Google Exec Talks Android 5.0 Timing


Last night, we talked about Google’s presence at the Mobile World Congress and the large bowl of jelly beans it had out, feeding speculation that Jelly Bean will be the company’s next major Android revision. We thought Google was just being playful, and weren’t expecting any sort of official comment on the matter, but sure enough one Google exec stopped to say a few words on future plans for Android, possibly giving us some insight into the release of Jelly Bean.

One issue we’ve seen under discussion is how the next big Android release might advance the platform’s version number. Early on, Google was very gradual about ramping-up release numbering, but looks to be accelerating since Honeycomb came out. To that end, Google’s Hiroshi Lockheimer stated what would sound obvious out of context, “after Android 4 comes 5”. While he kept away from making too many definitive statements, Lockheimer noted that Google is still looking to have one big Android release a year. Sticking to a yearly schedule would seem to suggest that the rumors we’ve heard of a much-earlier Jelly Bean release are off; we’re likely waiting until fall at the earliest.

Lockheimer was quick to point out that Google isn’t necessarily being driven by some artificial schedule, and the next Android’s release will ultimately be determined by when the code’s ready. That seems to suggest that there is the possibility that we could see Android 5.0 sometime over the summer, but Lockheimer stays short of implying that could be the case here.

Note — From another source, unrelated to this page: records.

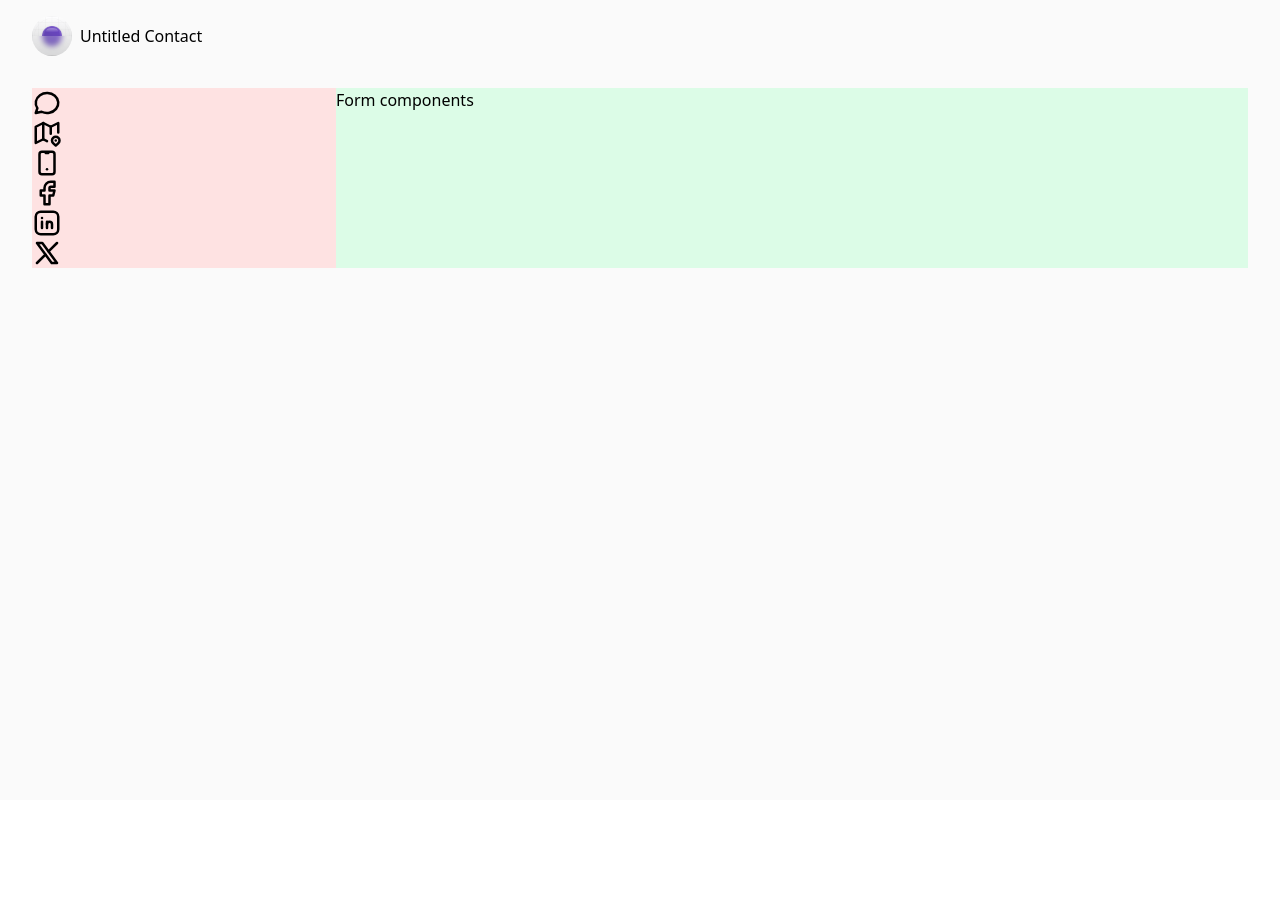
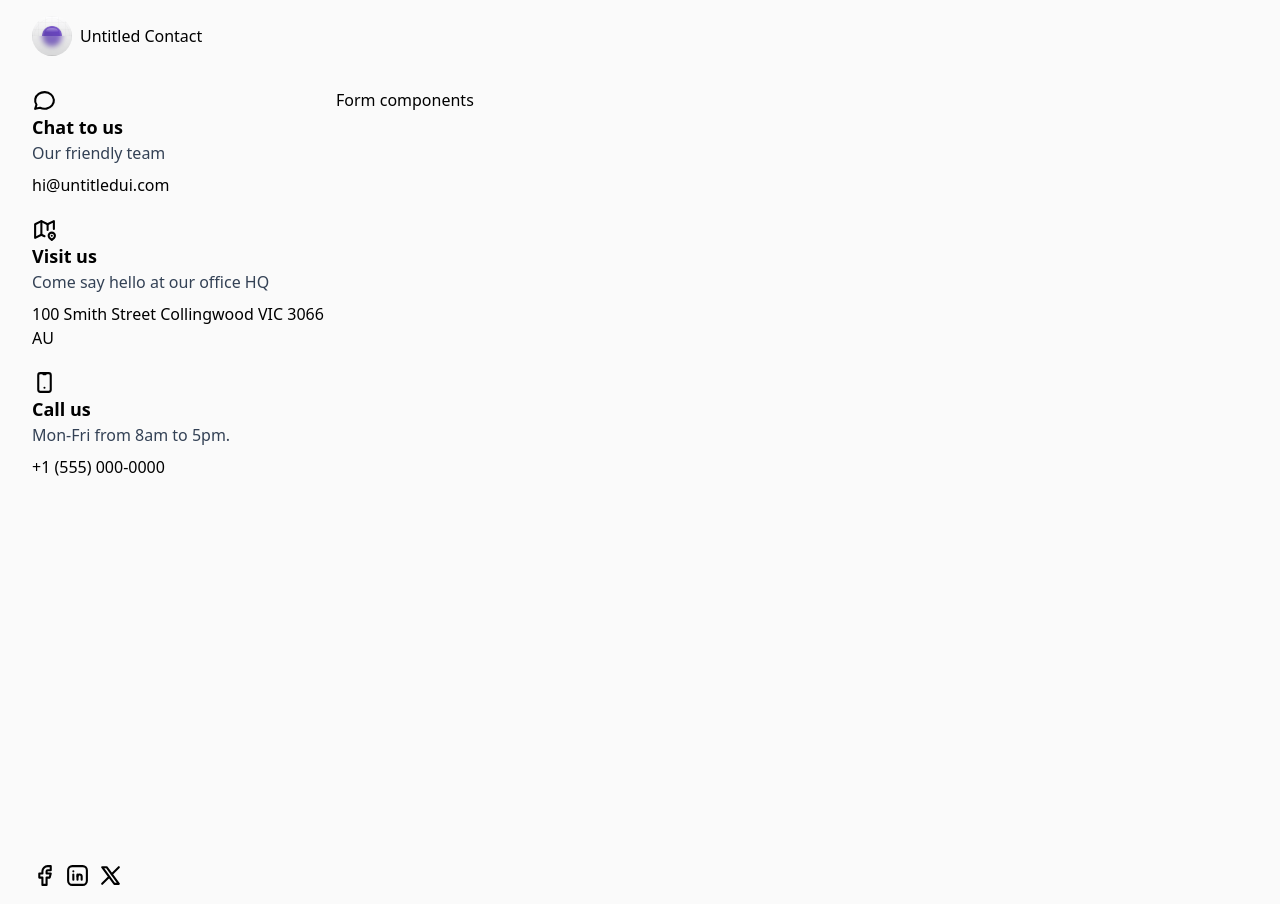
Before and after one commit to DeepakShinde123/untitled-UI, a React app: page / in a window 1280 px wide. Before the commit the page ends 800 px from the top, so only its background shows below. Built offline with nearby package versions, Linux system fonts and the light colour scheme; the HTML template or start-up script is replaced by a standard one.

Commit message:
aside done

```diff
--- a/src/components/Aside.jsx
+++ b/src/components/Aside.jsx
@@ -1,38 +1,59 @@
-import { TbMessageCircle,TbMap2, TbDeviceMobile, TbBrandFacebook,TbBrandLinkedin,TbBrandX } from "react-icons/tb";
-function Aside(){
+import {
+  TbMessageCircle,
+  TbMap2,
+  TbDeviceMobile,
+  TbBrandFacebook,
+  TbBrandLinkedin,
+  TbBrandX,
+} from "react-icons/tb";
+
+function Aside() {
   const contactInfo = [
     {
-      id:0,
-      icon: <TbMessageCircle />,
-      tilte:"Chat to us",
-      subTitle: "Our friendly Team",
-      action: "hi@untitled.com",
+      id: 0,
+      icon: TbMessageCircle,
+      title: "Chat to us",
+      description: "Our friendly team",
+      action: "hi@untitledui.com",
     },
     {
-      id:0,
-      icon: <TbMessageCircle />,
-      tilte:"Visit us",
-      subTitle: "Come say hello at our office HQ",
-      action: "100 smith street Collingwood VIC 3000 AU",
+      id: 1,
+      icon: TbMap2,
+      title: "Visit us",
+      description: "Come say hello at our office HQ",
+      action: "100 Smith Street Collingwood VIC 3066 AU",
     },
     {
-      id:0,
-      icon: <TbMessageCircle />,
-      tilte:"Call us",
-      subTitle: "Mon-fri from 8am-5pm",
+      id: 2,
+      icon: TbDeviceMobile,
+      title: "Call us",
+      description: "Mon-Fri from 8am to 5pm.",
       action: "+1 (555) 000-0000",
     },
   ];
-    return (
-        <div>
-        <TbMessageCircle size="30" />
-        <TbMap2 size="30" />
-        <TbDeviceMobile size="30" />
-        <TbBrandFacebook size="30"/>
-        <TbBrandLinkedin size="30" />
-        <TbBrandX size="30" />
-        </div>
-    )
+
+  return (
+    <aside className="flex min-h-screen flex-col justify-between">
+      <div>
+        {contactInfo.map((info) => {
+          return (
+            <div key={info.id} className="mb-5">
+              <h3 className="text-lg font-bold">
+                {<info.icon size={25} />} {info.title}
+              </h3>
+              <p className="mb-2 text-slate-700">{info.description}</p>
+              <p className="cursor-pointer">{info.action}</p>
+            </div>
+          );
+        })}
+      </div>
+      <div className="flex gap-2">
+        <TbBrandFacebook size={25} className="cursor-pointer" />
+        <TbBrandLinkedin size={25} className="cursor-pointer" />
+        <TbBrandX size={25} className="cursor-pointer" />
+      </div>
+    </aside>
+  );
 }
 
 export default Aside;
--- a/src/pages/Home.jsx
+++ b/src/pages/Home.jsx
@@ -7,10 +7,10 @@ function Home() {
     <div className=" min-h-screen W-full bg-zinc-50 px-4 py-2 md:px-8 md:py-4">
       <Header />
       <div className="grid grid-cols-8">
-        <div className="col-span-2 hidden  bg-red-100 md:block">
+        <div className="col-span-2 hidden  md:block">
             <Aside />
         </div>
-        <div className="md:col-span-6 bg-green-100 col-span-full">
+        <div className="md:col-span-6 col-span-full">
             <Form />
         </div>
       </div>
```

He also discussed the naming of the release, as well, and while he wouldn’t confirm Jelly Bean, he acknowledged that Google has plenty of “J” names to consider.

Source: Computer World

Via: Phandroid

Image: Droid-life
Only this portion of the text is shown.